In this family I have three very successful older sisters.  They are really good role models for Swazi girls.  They all have sustainable careers, are married, and waited to have kids until they were married.  That’s somewhat of a rare combo here so I am proud that my sisters are proving that Swazi women can be modern, independent, successful, yet still respect tradition. 

Anyways back to New Years.  They don’t really do New Years resolutions here.  They know of them but they aren’t so committed to making or breaking them here.  I have made the resolution to just keep on surviving Africa.  Even though its been seven months, there are still battles everyday here that take fighting.  For example like not freaking out when I came home after Christmas to a snake in my house.  Not a big one, and in the snakes defense I think it was just resting under my door and I pushed it into my house, but still.  One of the boys killed it right away and honestly it wasn’t scary, just makes you very aware about what you might be living with.  I also resolute to keep my house neater.  This factor did not contribute to the snake getting in but the neater my stuff is the easier it will be to see a creature hiding within. 
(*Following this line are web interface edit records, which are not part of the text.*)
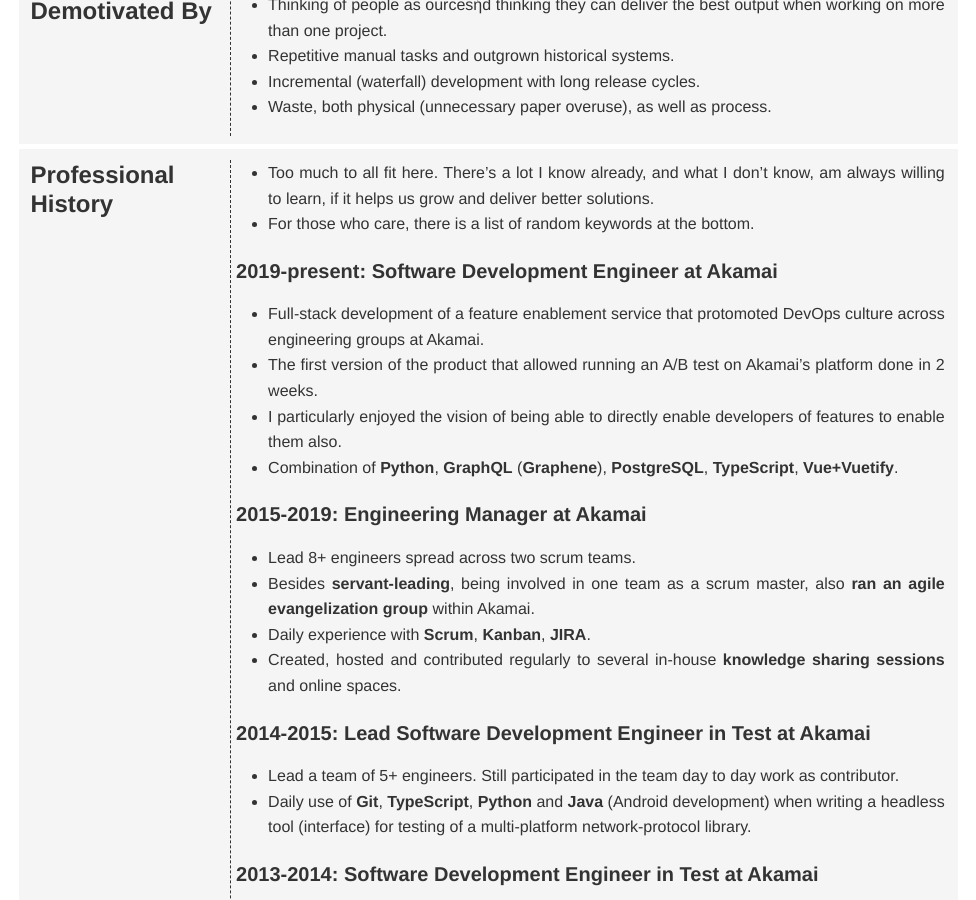
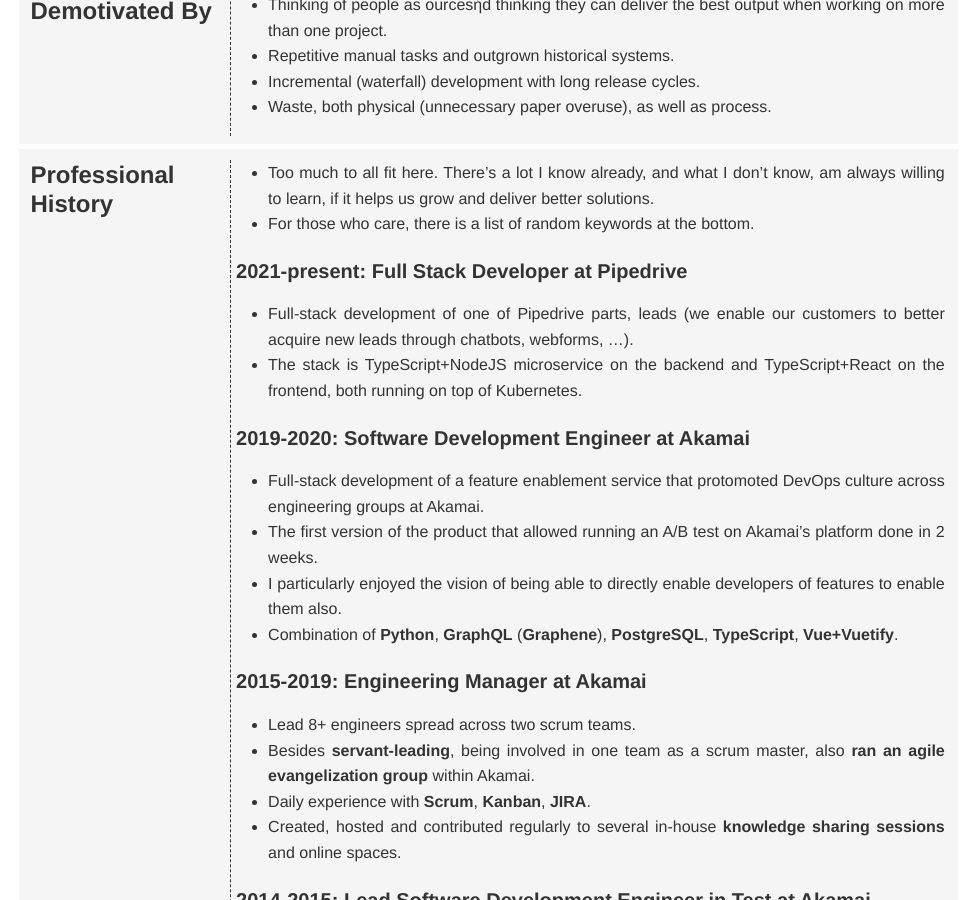
Before and after one commit to petr-motejlek/my-cv, a Jekyll site: the page built from _pages/index.markdown, in a window 1280 px wide and 900 px high, scrolled down 1644 px. Shown: the whole window, without its empty margins (152-1128 px from the left). Built offline with Jekyll 4.4.1, drawn with Linux system fonts in a browser that asks for light colours.

Commit message:
Update index.markdown

```diff
--- a/_pages/index.markdown
+++ b/_pages/index.markdown
@@ -156,7 +156,14 @@ title: Curriculum Vitae
   am always willing to learn, if it helps us grow and deliver better solutions.
 - For those who care, there is a list of random keywords at the bottom.
 
-### 2019-present: Software Development Engineer at Akamai
+### 2021-present: Full Stack Developer at Pipedrive
+
+* Full-stack development of one of Pipedrive parts, leads (we enable our customers to
+better acquire new leads through chatbots, webforms, ...).
+* The stack is TypeScript+NodeJS microservice on the backend and TypeScript+React on
+  the frontend, both running on top of Kubernetes.
+
+### 2019-2020: Software Development Engineer at Akamai
 
 * Full-stack development of a feature enablement service that protomoted DevOps culture
   across engineering groups at Akamai.
```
I am also trying to speak SiSwati more.  I realized when going back to Khiza that there are accents within SiSwati.  I could understand so much more in Khiza because they are influenced by the Zulu language, which is more enunciated and the words are more broken apart.  In Malindza they speak “Deep SiSwati,” meaning they string all of there words together, no breaks, and talk very fast.  Its no wonder I spend most of my time say “angiva,” which means I don’t understand.  I honestly can’t understand.  I have gotten a tutor to meet with every other week.  Hope it helps some.

So here is to a New Year; a new whole year in Africa.